With reading scores at 20-year lows for West Virginia students, a summer literacy program offers kids the chance to improve their reading skills before heading back to the classroom this fall.
Operated by the West Virginia University Extension Office, Energy Express is a six-week program at schools throughout the state. In total, it serves approximately 3,000 students by providing them intensive reading assistance and two meals per day.
Joy Vance is the site coordinator at White Sulphur Springs Elementary this year. “This is a way for students to keep their reading skills they have developed and not slip backwards over the summer,” she says. “We also work on fun activities that go along with our books.”
College students work at each site, serving as mentors and organizers for the students at each grade level.

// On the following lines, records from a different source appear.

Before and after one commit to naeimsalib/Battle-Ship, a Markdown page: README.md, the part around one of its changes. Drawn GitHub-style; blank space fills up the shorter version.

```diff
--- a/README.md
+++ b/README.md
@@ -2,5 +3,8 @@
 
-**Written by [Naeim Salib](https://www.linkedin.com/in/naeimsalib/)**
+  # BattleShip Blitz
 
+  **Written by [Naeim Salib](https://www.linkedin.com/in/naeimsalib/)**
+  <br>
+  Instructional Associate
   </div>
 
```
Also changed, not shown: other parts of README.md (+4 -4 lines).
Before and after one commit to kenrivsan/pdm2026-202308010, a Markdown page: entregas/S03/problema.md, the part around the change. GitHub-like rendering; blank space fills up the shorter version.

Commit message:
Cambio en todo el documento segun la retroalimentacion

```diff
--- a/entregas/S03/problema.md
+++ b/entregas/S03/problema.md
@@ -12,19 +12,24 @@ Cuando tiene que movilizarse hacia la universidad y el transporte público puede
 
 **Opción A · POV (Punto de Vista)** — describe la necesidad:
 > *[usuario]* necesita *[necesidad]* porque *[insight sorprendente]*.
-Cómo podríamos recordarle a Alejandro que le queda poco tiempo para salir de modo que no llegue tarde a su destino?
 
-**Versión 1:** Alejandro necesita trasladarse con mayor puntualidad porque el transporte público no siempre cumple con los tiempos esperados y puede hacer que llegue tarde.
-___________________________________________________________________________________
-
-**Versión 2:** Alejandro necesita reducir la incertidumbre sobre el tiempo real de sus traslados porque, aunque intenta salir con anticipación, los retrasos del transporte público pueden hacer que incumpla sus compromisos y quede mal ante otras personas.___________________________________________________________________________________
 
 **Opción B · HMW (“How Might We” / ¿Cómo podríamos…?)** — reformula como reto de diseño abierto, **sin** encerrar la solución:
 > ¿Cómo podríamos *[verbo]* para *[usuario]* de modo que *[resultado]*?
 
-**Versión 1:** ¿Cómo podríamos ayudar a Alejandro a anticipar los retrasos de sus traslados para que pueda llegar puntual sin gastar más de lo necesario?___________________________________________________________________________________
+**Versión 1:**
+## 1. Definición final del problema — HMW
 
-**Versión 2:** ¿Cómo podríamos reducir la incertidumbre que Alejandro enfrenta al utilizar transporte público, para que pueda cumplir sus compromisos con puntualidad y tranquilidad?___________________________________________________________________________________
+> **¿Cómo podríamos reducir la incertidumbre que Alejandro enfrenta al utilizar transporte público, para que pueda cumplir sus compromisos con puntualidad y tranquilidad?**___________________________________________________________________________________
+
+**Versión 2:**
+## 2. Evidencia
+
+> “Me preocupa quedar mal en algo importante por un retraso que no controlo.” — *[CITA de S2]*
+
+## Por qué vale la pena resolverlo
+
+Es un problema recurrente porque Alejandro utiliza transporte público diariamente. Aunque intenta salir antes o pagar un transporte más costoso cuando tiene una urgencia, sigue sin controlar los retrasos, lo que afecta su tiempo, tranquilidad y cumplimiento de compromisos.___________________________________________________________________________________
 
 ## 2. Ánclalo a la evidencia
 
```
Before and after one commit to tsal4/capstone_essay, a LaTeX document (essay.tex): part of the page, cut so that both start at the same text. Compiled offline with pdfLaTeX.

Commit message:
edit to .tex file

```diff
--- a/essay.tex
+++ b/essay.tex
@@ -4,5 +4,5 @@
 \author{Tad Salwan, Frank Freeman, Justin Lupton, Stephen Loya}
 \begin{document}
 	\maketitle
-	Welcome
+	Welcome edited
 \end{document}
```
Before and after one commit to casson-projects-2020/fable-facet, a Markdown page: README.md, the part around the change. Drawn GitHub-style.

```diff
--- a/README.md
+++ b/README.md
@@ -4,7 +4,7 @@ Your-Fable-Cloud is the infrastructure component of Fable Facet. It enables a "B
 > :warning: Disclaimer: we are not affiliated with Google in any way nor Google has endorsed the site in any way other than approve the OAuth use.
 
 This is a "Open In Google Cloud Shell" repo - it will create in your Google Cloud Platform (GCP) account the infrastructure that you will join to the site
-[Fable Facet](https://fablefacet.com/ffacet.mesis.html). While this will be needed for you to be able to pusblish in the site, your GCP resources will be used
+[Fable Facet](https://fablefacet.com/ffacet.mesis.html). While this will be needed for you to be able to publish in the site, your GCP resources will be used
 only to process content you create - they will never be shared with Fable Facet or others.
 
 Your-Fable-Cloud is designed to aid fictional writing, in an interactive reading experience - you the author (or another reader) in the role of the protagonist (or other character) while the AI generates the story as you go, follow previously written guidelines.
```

They incorporate writing, drama, and STEAM activities into the curriculum as well, according to Vance.
Community volunteers are needed to come into the classroom and read to students each day. Volunteers can come weekly or a single time. It generally takes half an hour or less to volunteer, but the impact on the children is priceless. Not only do they build relationships with trusted adults, but they also learn the value of reading and build their skillset as they listen to new books. Educational leaders hope the payoff comes in the classroom in the form of increased student literacy.
Energy Express runs Monday-Thursday from 830am-1230pm through July 28. If you are able to volunteer at a Greenbrier County site, call Meghan McCallister at 304-536-3086 or email her at firstname.lastname@example.org. Statewide, call your county WVU Extension Office to signup as a volunteer.